| || |
|Title:||PRE-EXISTING DIFFERENCES IN THE MESOCORTICOLIMBIC DOPAMINE SYSTEM AND HPA-AXIS OF PERIADOLESCENT HIGH- AND LOW-LG OFFSPRING MAY CONTRIBUTE TO THE LOCOMOTOR RESPONSE TO AMPHETAMINE.|
| || |
|Authors/Affiliations:||2 Amanda Pomarenski*; 1 Shakti Sharma; 2 Michael Meaney; 2 Alain Gratton; |
1 Douglas Mental Health University Institute; 2 Douglas Mental Health University Institute, McGill University, Montreal, QC, Canada.
| || |
|Content:||Objectives: Natural variations in maternal care have long-lasting effects on the hypothalamic-pituitary-adrenal (HPA) axis and mesocorticolimbic dopamine (DA) responses to stress in adult rats. These systems also mediate the effects of psychostimulant drugs. Although enduring differences in these systems have been found in adults, relatively less is known of how maternal care affects these systems during periadolescence, a critical period during which individuals are more vulnerable to certain drug effects. Male periadolescent offspring of high- and low-licking/ grooming (LG) dams previously exposed to novelty-stress respond differently to a subsequent amphetamine (AMPH) injection. Specifically, low-LG periadolescents exhibit increased locomotor activity following an acute AMPH treatment compared to their high-LG counterparts. Given that this difference appears after only a single injection, it was hypothesized that increased AMPH-induced locomotion in low-LG periadolescent offspring may be due to pre-existing differences in the mesocorticolimbic DA system and the HPA axis. The purpose of this study was to examine potential differences in these systems in na´ve periadolescent high- and low-LG offspring.|
Materials and Methods: In the first experiment, autoradiography was used to quantify levels of D1 and D2 receptors and the DA transporter (DAT) in the VTA, NAc, CPu, SN, and PFC of na´ve male high- and low-LG offspring, which were sacrificed at PND 35 or PND 90. In the second experiment, stress recovery was examined in periadolescent high- and low-LG offspring. At PND 35, na´ve male high- and low-LG offspring were subject to 20 min restraint stress. Trunk blood was collected before, immediately after, 20, 40, and 70 min post-stress. Plasma CORT, ACTH, CBG, and testosterone at each time-point were examined using radioimmunoassays.
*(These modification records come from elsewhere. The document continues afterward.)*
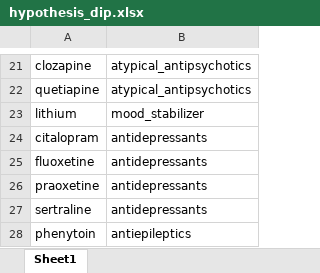
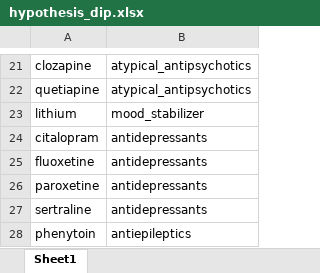
Before and after one commit to oxford-pharmacoepi/ParkinsonsPSSA, an Excel workbook: 2_Analysis/hypothesis_dip.xlsx, sheet Sheet1, drawn as a sheet; only a part is shown, gaps mark what is left out; values as stored, in another font and other column widths than the file's, no borders; the diff names each change by its address in the sheet, - before the commit and + after, or states it on an @@ line.

Commit message:
Update hypothesis_dip.xlsx

```diff
--- a/2_Analysis/hypothesis_dip.xlsx (sheet Sheet1)
+++ b/2_Analysis/hypothesis_dip.xlsx (sheet Sheet1)
-A26: praoxetine
+A26: paroxetine
```
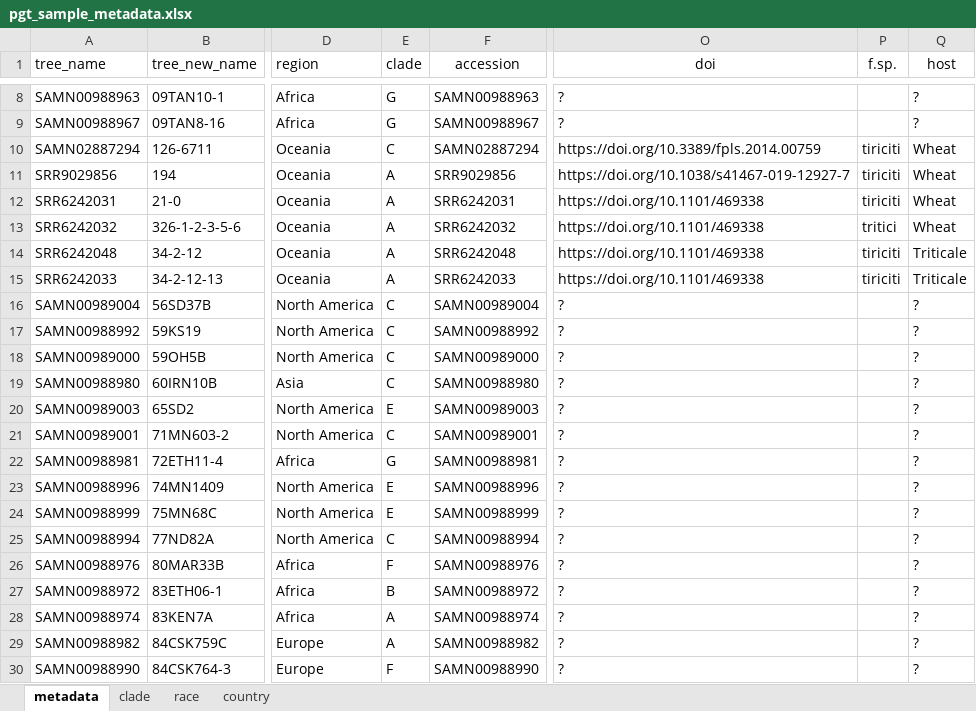
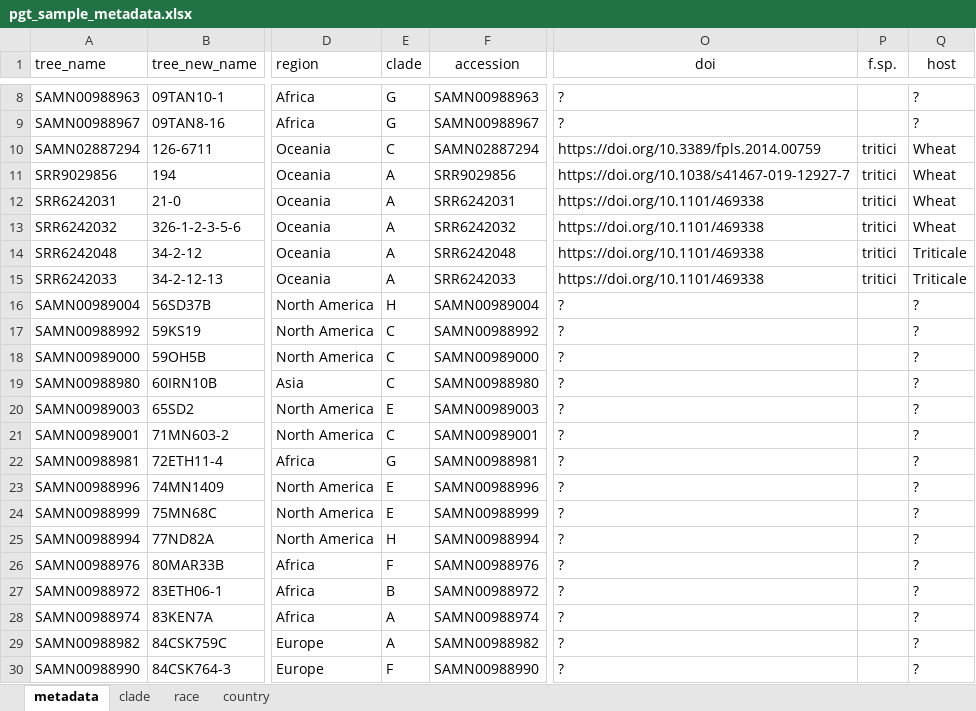
Before and after one commit to SaundersLab/marple, an Excel workbook: resources/pgt/pgt_sample_metadata.xlsx, sheet metadata, drawn as a sheet; only a part is shown, gaps mark what is left out; values as stored, in another font and other column widths than the file's, no borders; the diff covers the shown part only; the diff names each change by its address in the sheet, - before the commit and + after, or states it on an @@ line.

Commit message:
Added clades
updated references to include clades

```diff
--- a/resources/pgt/pgt_sample_metadata.xlsx (sheet metadata)
+++ b/resources/pgt/pgt_sample_metadata.xlsx (sheet metadata)
-P10:P12 (f.sp.): tiriciti
+P10:P12 (f.sp.): tritici
-P14:P15 (f.sp.): tiriciti
+P14:P15 (f.sp.): tritici
-E16 (clade): C
+E16 (clade): H
-E25 (clade): C
+E25 (clade): H
```
Also changed, not shown: 18 added rows and 42 edited cells elsewhere in this sheet, sheet country, 1 other file.
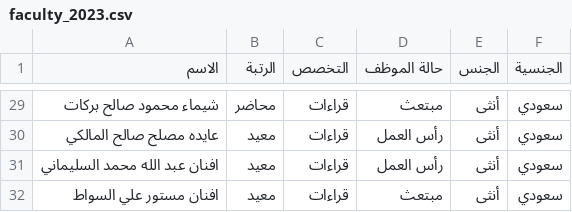
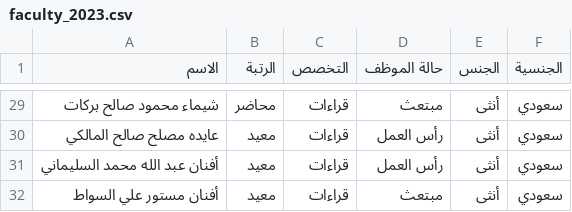
Before and after one commit to majed354/taif-quran-readings-dashboard, a CSV file: data/department/2023/faculty_2023.csv, drawn as a sheet; only a part is shown, gaps mark what is left out; the diff covers the shown part only.

```diff
--- a/data/department/2023/faculty_2023.csv
+++ b/data/department/2023/faculty_2023.csv
@@ -30,3 +30,3 @@
 عايده مصلح صالح المالكي,معيد,قراءات,رأس العمل,أنثى,سعودي
-افنان عبد الله محمد السليماني,معيد,قراءات,رأس العمل,أنثى,سعودي
-افنان مستور علي السواط,معيد,قراءات,مبتعث,أنثى,سعودي
+أفنان عبد الله محمد السليماني,معيد,قراءات,رأس العمل,أنثى,سعودي
+أفنان مستور علي السواط,معيد,قراءات,مبتعث,أنثى,سعودي
```
Also changed, not shown: 37 edited cells elsewhere in this file.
Results: Autoradiographic analyses revealed significantly higher levels of D1 receptor binding in the SN of periadolescent low-LG rats than in their high-LG counterparts; a trend for higher D1 receptor binding was also found in the VTA and PFC. Taken together, the density of D1 receptor binding seen in the CPu and SN of periadolescents was greater than in adult animals. Effects of maternal care were also seen in the HPA status of periadolescent animals. Low-LG animals had higher basal plasma CORT levels than high-LG offspring. While the CORT stress recovery time course of the two groups did not differ, significantly greater stress-induced increases in plasma ACTH were seen in low-LG offspring compared to their high-LG counterparts. Further, low-LG rats had higher overall levels of plasma testosterone compared to high-LG periadolescents.
Conclusion: These results indicate that naturally occurring variations in maternal care can alter prepubertal development of two key systems involved in the behavioral effects of stimulant drugs. That such alterations occur prior to adolescence, a period characterized by a greater propensity for risk-taking as well as increased exposure to novel and stressful experiences, may confer in some individuals increased vulnerability to addictive properties of stimulant drugs.
| || |